- Directions for this task -
Type the records out again in full, exactly.
** Opening Extracted data block **
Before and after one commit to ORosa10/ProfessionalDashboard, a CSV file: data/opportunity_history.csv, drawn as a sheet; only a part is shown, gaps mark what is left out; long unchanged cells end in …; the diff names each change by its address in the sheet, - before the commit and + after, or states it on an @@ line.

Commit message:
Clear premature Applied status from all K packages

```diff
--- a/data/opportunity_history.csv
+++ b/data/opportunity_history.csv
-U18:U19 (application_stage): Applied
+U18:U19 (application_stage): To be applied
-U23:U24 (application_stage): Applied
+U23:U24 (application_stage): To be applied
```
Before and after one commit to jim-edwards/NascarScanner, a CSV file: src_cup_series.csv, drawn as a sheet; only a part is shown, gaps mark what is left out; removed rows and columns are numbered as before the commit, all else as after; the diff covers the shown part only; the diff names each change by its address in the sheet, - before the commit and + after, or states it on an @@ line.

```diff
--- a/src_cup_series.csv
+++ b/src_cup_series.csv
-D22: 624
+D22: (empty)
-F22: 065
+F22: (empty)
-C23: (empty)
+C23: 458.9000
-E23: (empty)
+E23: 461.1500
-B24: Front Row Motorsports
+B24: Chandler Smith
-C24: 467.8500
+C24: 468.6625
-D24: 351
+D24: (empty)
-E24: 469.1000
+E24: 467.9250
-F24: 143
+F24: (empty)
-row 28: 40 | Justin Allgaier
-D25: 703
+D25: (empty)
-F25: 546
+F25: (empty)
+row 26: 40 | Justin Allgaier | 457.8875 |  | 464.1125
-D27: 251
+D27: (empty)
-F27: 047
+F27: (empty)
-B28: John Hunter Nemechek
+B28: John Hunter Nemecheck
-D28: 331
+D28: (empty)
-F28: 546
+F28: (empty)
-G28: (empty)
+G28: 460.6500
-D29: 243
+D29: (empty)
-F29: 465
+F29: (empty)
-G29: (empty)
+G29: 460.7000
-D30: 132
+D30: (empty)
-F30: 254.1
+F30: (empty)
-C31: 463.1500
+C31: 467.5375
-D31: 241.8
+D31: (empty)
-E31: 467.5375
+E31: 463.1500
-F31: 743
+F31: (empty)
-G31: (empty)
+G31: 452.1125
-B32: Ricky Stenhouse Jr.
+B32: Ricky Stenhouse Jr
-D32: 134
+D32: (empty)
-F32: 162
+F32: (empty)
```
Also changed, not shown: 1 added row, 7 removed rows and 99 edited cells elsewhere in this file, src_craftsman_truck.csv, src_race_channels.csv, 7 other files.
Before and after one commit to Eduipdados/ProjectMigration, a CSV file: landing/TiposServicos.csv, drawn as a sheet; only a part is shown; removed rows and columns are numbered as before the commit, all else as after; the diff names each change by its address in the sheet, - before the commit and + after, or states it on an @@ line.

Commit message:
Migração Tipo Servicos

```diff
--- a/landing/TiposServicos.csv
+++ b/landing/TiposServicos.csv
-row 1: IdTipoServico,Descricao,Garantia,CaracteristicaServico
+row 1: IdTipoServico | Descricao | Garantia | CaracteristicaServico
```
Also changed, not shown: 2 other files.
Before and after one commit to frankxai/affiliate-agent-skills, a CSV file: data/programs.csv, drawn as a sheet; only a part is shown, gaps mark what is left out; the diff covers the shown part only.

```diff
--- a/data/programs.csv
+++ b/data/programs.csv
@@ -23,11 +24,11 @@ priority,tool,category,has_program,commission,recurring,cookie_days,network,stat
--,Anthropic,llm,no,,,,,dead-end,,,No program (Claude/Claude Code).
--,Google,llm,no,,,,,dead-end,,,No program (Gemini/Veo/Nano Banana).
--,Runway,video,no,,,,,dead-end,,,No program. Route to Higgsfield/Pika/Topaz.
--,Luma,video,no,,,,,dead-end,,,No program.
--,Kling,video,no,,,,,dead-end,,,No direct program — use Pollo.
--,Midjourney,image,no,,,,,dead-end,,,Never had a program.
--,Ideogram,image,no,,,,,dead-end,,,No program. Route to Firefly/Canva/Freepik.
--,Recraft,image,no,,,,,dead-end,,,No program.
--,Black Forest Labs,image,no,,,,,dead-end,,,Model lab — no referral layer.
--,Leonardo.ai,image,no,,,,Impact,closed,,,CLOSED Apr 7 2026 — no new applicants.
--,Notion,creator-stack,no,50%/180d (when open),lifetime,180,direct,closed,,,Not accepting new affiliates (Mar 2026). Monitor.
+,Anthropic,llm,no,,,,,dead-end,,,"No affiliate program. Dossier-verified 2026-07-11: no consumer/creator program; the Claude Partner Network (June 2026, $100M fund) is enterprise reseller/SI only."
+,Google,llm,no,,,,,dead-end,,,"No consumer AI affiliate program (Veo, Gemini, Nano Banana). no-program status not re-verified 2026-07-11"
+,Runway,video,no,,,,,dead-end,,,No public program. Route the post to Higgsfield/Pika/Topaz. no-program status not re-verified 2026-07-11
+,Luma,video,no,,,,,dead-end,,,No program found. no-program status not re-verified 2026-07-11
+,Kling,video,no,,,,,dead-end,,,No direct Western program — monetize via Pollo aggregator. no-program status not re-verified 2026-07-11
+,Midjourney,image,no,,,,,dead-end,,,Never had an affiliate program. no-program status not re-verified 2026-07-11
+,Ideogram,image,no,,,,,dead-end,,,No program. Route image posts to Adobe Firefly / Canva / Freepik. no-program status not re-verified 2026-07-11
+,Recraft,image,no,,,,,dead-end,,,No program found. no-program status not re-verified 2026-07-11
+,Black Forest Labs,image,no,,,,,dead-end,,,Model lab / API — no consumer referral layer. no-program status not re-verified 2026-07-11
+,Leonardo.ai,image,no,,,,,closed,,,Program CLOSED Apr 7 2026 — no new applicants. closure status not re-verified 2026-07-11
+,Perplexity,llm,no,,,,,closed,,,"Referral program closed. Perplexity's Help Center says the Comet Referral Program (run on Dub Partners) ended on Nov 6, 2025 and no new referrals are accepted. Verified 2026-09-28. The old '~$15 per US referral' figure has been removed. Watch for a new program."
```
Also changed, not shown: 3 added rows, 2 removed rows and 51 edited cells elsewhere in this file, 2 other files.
** Closing Extracted data block **
- Task result -
Before and after one commit to ORosa10/ProfessionalDashboard, a CSV file: data/opportunity_history.csv, drawn as a sheet; only a part is shown, gaps mark what is left out; long unchanged cells end in …; the diff names each change by its address in the sheet, - before the commit and + after, or states it on an @@ line.

Commit message:
Clear premature Applied status from all K packages

```diff
--- a/data/opportunity_history.csv
+++ b/data/opportunity_history.csv
-U18:U19 (application_stage): Applied
+U18:U19 (application_stage): To be applied
-U23:U24 (application_stage): Applied
+U23:U24 (application_stage): To be applied
```
Before and after one commit to jim-edwards/NascarScanner, a CSV file: src_cup_series.csv, drawn as a sheet; only a part is shown, gaps mark what is left out; removed rows and columns are numbered as before the commit, all else as after; the diff covers the shown part only; the diff names each change by its address in the sheet, - before the commit and + after, or states it on an @@ line.

```diff
--- a/src_cup_series.csv
+++ b/src_cup_series.csv
-D22: 624
+D22: (empty)
-F22: 065
+F22: (empty)
-C23: (empty)
+C23: 458.9000
-E23: (empty)
+E23: 461.1500
-B24: Front Row Motorsports
+B24: Chandler Smith
-C24: 467.8500
+C24: 468.6625
-D24: 351
+D24: (empty)
-E24: 469.1000
+E24: 467.9250
-F24: 143
+F24: (empty)
-row 28: 40 | Justin Allgaier
-D25: 703
+D25: (empty)
-F25: 546
+F25: (empty)
+row 26: 40 | Justin Allgaier | 457.8875 |  | 464.1125
-D27: 251
+D27: (empty)
-F27: 047
+F27: (empty)
-B28: John Hunter Nemechek
+B28: John Hunter Nemecheck
-D28: 331
+D28: (empty)
-F28: 546
+F28: (empty)
-G28: (empty)
+G28: 460.6500
-D29: 243
+D29: (empty)
-F29: 465
+F29: (empty)
-G29: (empty)
+G29: 460.7000
-D30: 132
+D30: (empty)
-F30: 254.1
+F30: (empty)
-C31: 463.1500
+C31: 467.5375
-D31: 241.8
+D31: (empty)
-E31: 467.5375
+E31: 463.1500
-F31: 743
+F31: (empty)
-G31: (empty)
+G31: 452.1125
-B32: Ricky Stenhouse Jr.
+B32: Ricky Stenhouse Jr
-D32: 134
+D32: (empty)
-F32: 162
+F32: (empty)
```
Also changed, not shown: 1 added row, 7 removed rows and 99 edited cells elsewhere in this file, src_craftsman_truck.csv, src_race_channels.csv, 7 other files.
Before and after one commit to Eduipdados/ProjectMigration, a CSV file: landing/TiposServicos.csv, drawn as a sheet; only a part is shown; removed rows and columns are numbered as before the commit, all else as after; the diff names each change by its address in the sheet, - before the commit and + after, or states it on an @@ line.

Commit message:
Migração Tipo Servicos

```diff
--- a/landing/TiposServicos.csv
+++ b/landing/TiposServicos.csv
-row 1: IdTipoServico,Descricao,Garantia,CaracteristicaServico
+row 1: IdTipoServico | Descricao | Garantia | CaracteristicaServico
```
Also changed, not shown: 2 other files.
Before and after one commit to frankxai/affiliate-agent-skills, a CSV file: data/programs.csv, drawn as a sheet; only a part is shown, gaps mark what is left out; the diff covers the shown part only.

```diff
--- a/data/programs.csv
+++ b/data/programs.csv
@@ -23,11 +24,11 @@ priority,tool,category,has_program,commission,recurring,cookie_days,network,stat
--,Anthropic,llm,no,,,,,dead-end,,,No program (Claude/Claude Code).
--,Google,llm,no,,,,,dead-end,,,No program (Gemini/Veo/Nano Banana).
--,Runway,video,no,,,,,dead-end,,,No program. Route to Higgsfield/Pika/Topaz.
--,Luma,video,no,,,,,dead-end,,,No program.
--,Kling,video,no,,,,,dead-end,,,No direct program — use Pollo.
--,Midjourney,image,no,,,,,dead-end,,,Never had a program.
--,Ideogram,image,no,,,,,dead-end,,,No program. Route to Firefly/Canva/Freepik.
--,Recraft,image,no,,,,,dead-end,,,No program.
--,Black Forest Labs,image,no,,,,,dead-end,,,Model lab — no referral layer.
--,Leonardo.ai,image,no,,,,Impact,closed,,,CLOSED Apr 7 2026 — no new applicants.
--,Notion,creator-stack,no,50%/180d (when open),lifetime,180,direct,closed,,,Not accepting new affiliates (Mar 2026). Monitor.
+,Anthropic,llm,no,,,,,dead-end,,,"No affiliate program. Dossier-verified 2026-07-11: no consumer/creator program; the Claude Partner Network (June 2026, $100M fund) is enterprise reseller/SI only."
+,Google,llm,no,,,,,dead-end,,,"No consumer AI affiliate program (Veo, Gemini, Nano Banana). no-program status not re-verified 2026-07-11"
+,Runway,video,no,,,,,dead-end,,,No public program. Route the post to Higgsfield/Pika/Topaz. no-program status not re-verified 2026-07-11
+,Luma,video,no,,,,,dead-end,,,No program found. no-program status not re-verified 2026-07-11
+,Kling,video,no,,,,,dead-end,,,No direct Western program — monetize via Pollo aggregator. no-program status not re-verified 2026-07-11
+,Midjourney,image,no,,,,,dead-end,,,Never had an affiliate program. no-program status not re-verified 2026-07-11
+,Ideogram,image,no,,,,,dead-end,,,No program. Route image posts to Adobe Firefly / Canva / Freepik. no-program status not re-verified 2026-07-11
+,Recraft,image,no,,,,,dead-end,,,No program found. no-program status not re-verified 2026-07-11
+,Black Forest Labs,image,no,,,,,dead-end,,,Model lab / API — no consumer referral layer. no-program status not re-verified 2026-07-11
+,Leonardo.ai,image,no,,,,,closed,,,Program CLOSED Apr 7 2026 — no new applicants. closure status not re-verified 2026-07-11
+,Perplexity,llm,no,,,,,closed,,,"Referral program closed. Perplexity's Help Center says the Comet Referral Program (run on Dub Partners) ended on Nov 6, 2025 and no new referrals are accepted. Verified 2026-09-28. The old '~$15 per US referral' figure has been removed. Watch for a new program."
```
Also changed, not shown: 3 added rows, 2 removed rows and 51 edited cells elsewhere in this file, 2 other files.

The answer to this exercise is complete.